Source : India Today

'Multilateralism in crisis, need for unity of purpose': PM Modi at G20 foreign ministers’ meet in New Delhi
Representative Image (Image Source: HW English)

The G20 Foreign Ministers’ meeting kicked off on Thursday at Rashtrapati Bhavan with a video message by Prime Minister Narendra Modi where he signalled the need for “unity of purpose” as well as “unity of action” at a time when “multilateralism” is in a state of “crisis”.

Speaking at the event, the prime minister said, “Post World War, global governance failed in both its mandates of preventing future wars and fostering international cooperation on issues of common interest.”

He underlined the theme of ‘One Earth, One Family, One Future’ for India’s G20 presidency, which would reflect the spirit of coming together for achieving common and concrete objectives.

“India’s G20 Presidency has tried to give a voice to the Global South. We should not allow issues that we cannot resolve together to come in the way of those we can,” said PM Modi.

External Affairs Minister S Jaishankar, as chair of the meeting, opened the first session by paying tribute to the victims of the earthquakes that shook Turkey and Syria. The gathering observed a minute’s silence.

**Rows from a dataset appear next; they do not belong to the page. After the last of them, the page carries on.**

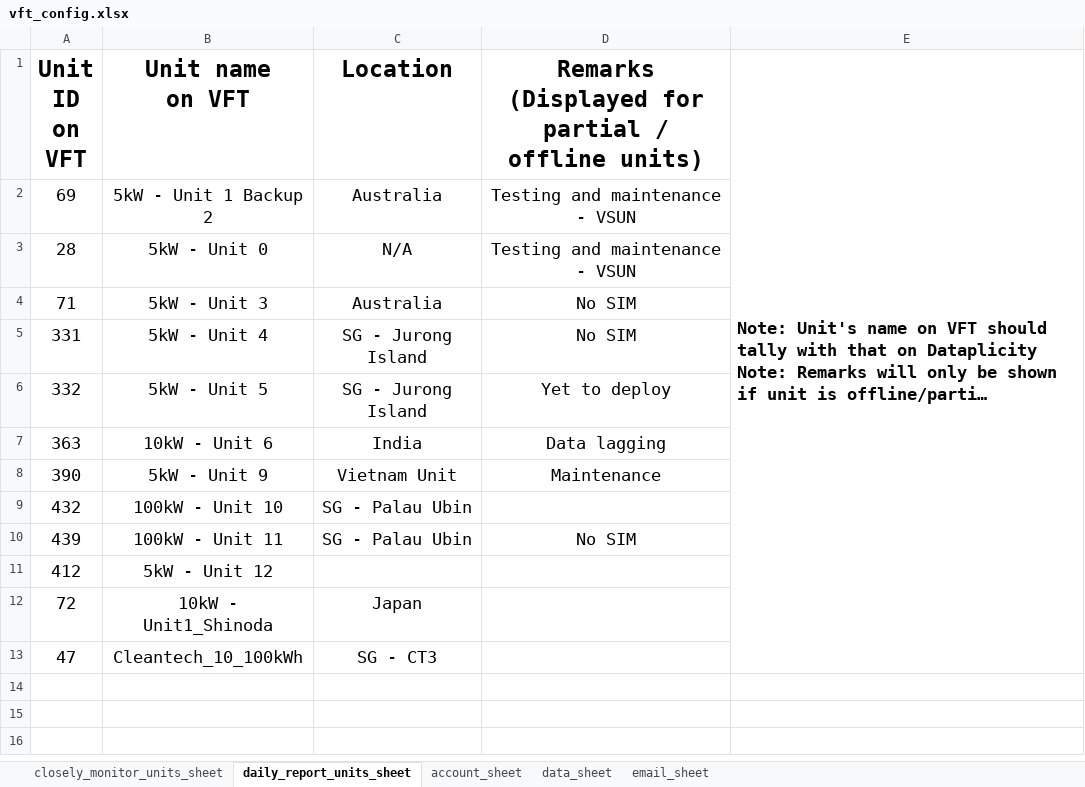
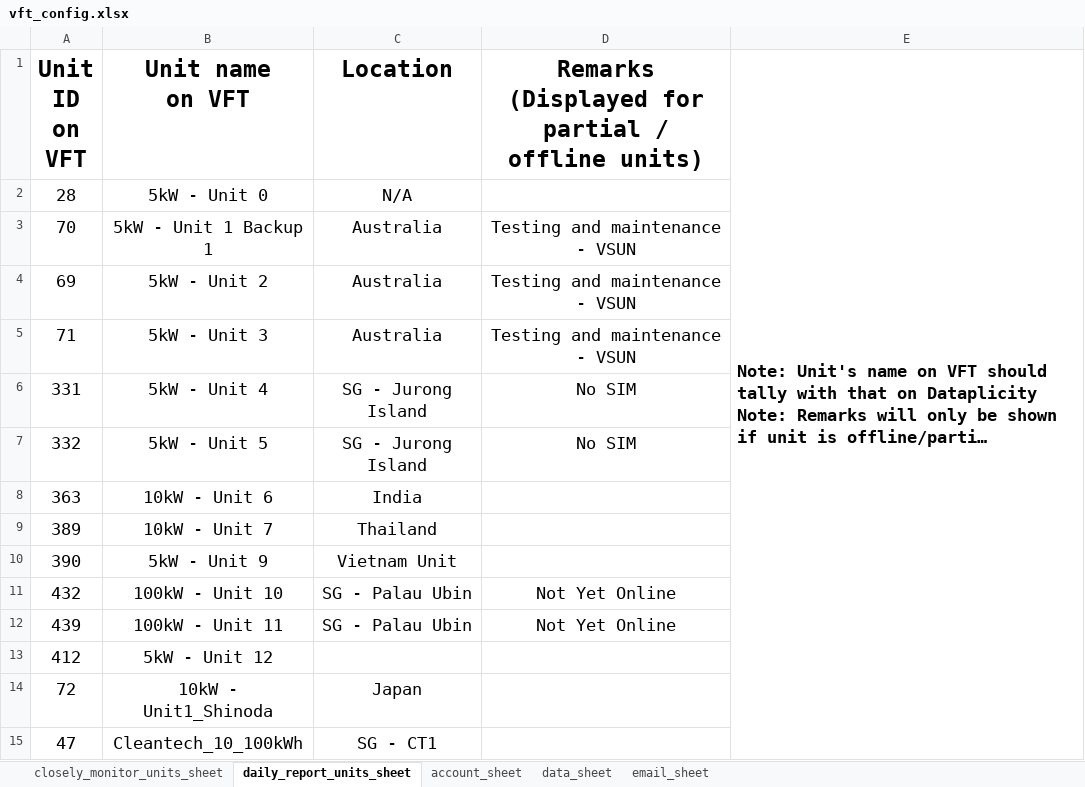
Before and after one commit to SorinoSSK/Intern-IoT-Automated-Daily-Status, an Excel workbook: Continuous Execution/vft_config.xlsx, sheet daily_report_units_sheet, drawn as a sheet; long unchanged cells end in …; values as stored, in another font and other column widths than the file's, no borders; removed rows and columns are numbered as before the commit, all else as after; the diff names each change by its address in the sheet, - before the commit and + after, or states it on an @@ line.

Commit message:
Update with sleep and mislabelling of CT1 Unit

```diff
--- a/Continuous Execution/vft_config.xlsx (sheet daily_report_units_sheet)
+++ b/Continuous Execution/vft_config.xlsx (sheet daily_report_units_sheet)
+row 2: 28 | 5kW - Unit 0 | N/A
+row 3: 70 | 5kW - Unit 1 Backup 1 | Australia | Testing and maintenance - VSUN
-B4 (Unit name on VFT): 5kW - Unit 1 Backup 2
+B4 (Unit name on VFT): 5kW - Unit 2
-row 3: 28 | 5kW - Unit 0 | N/A | Testing and maintenance - VSUN
-D5: No SIM
+D5: Testing and maintenance - VSUN
-D7: Yet to deploy
+D7: No SIM
-D8: Data lagging
+D8: (empty)
+row 9: 389 | 10kW - Unit 7 | Thailand
-D10: Maintenance
+D10: (empty)
-D11: (empty)
+D11: Not Yet Online
-D12: No SIM
+D12: Not Yet Online
-C15 (Location): SG - CT3
+C15 (Location): SG - CT1
```
Also changed, not shown: sheet email_sheet.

The gathering proceeded to discuss the three topics on the agenda for Session I – Strengthening Multilateralism and Need for Reforms; Food and Energy Security; Development Cooperation.

At the outset, Jaishankar, agreeing with PM Modi, said, “There are pressing and systematic challenges, the future of multilateralism depends on our ability to strengthen it in a changing world.”

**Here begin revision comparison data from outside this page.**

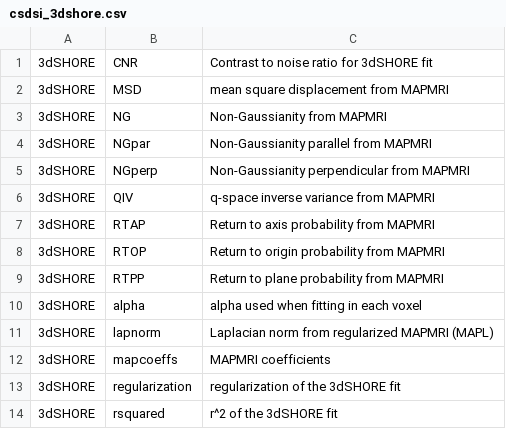
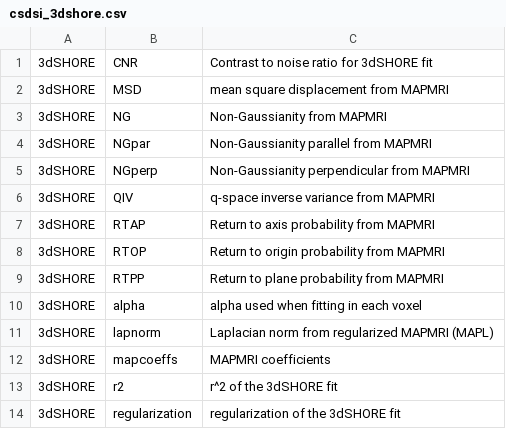
Before and after one commit to PennLINC/qsirecon, a CSV file: docs/recon_scalars/csdsi_3dshore.csv, drawn as a sheet; removed rows and columns are numbered as before the commit, all else as after; the diff names each change by its address in the sheet, - before the commit and + after, or states it on an @@ line.

```diff
--- a/docs/recon_scalars/csdsi_3dshore.csv
+++ b/docs/recon_scalars/csdsi_3dshore.csv
+row 13: 3dSHORE | r2 | r^2 of the 3dSHORE fit
-row 14: 3dSHORE | rsquared | r^2 of the 3dSHORE fit
```
Also changed, not shown: docs/recon_scalars/dipy_3dshore.csv, docs/recon_scalars/dipy_mapmri.csv, 6 other files.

He added, “This grouping bears an exceptional responsibility. We first came together in the midst of a global economic crisis. And are actually confronting multiple challenges – impact of Covid 19 pandemic, concerns of fragile supply chains, the knock-on effect of ongoing conflicts, the anxiety of the debt crisis and disruption of climate events.”

PM Modi addressing G20 Foreign Ministers at Rashtrapati Bhavan (President House) in New Delhi through LIVE video conference (Image Source: Ministry of External Affairs, Govt of India)

Speaking of the differences and the schisms that were quite evident at the Bengaluru finance ministers’ meeting, minister Jaishankar pushed for consensus at the end of the day.

“Considering these issues we may not always be of one mind; in fact, there are some matters of sharp differences, yet we must find common ground and provide direction as that’s what the world expects of us,” he said.

In Bengaluru, leaders from countries, such as the US and France, wanted a condemnation of Moscow for the invasion, while host India felt the G20 was not the forum to address such an issue and wanted a more neutral term like “crisis” or a “challenge” to describe the “geopolitical situation”.

Russia and China protested at the use of the G20 platform for discussing political matters. While Indonesia managed a consensus document, India is working with G20 member states to ensure a consensus outcome document.

PM Modi also noted that many developing countries are struggling with unsustainable debt while trying to ensure food and energy security for their people. He also noted that it is developing countries that are most affected by global warming caused by rich countries. “India’s G20 Presidency has tried to give a voice to the Global South”, the Prime Minister remarked as he pointed out that no group can claim global leadership without listening to those most affected by its decisions.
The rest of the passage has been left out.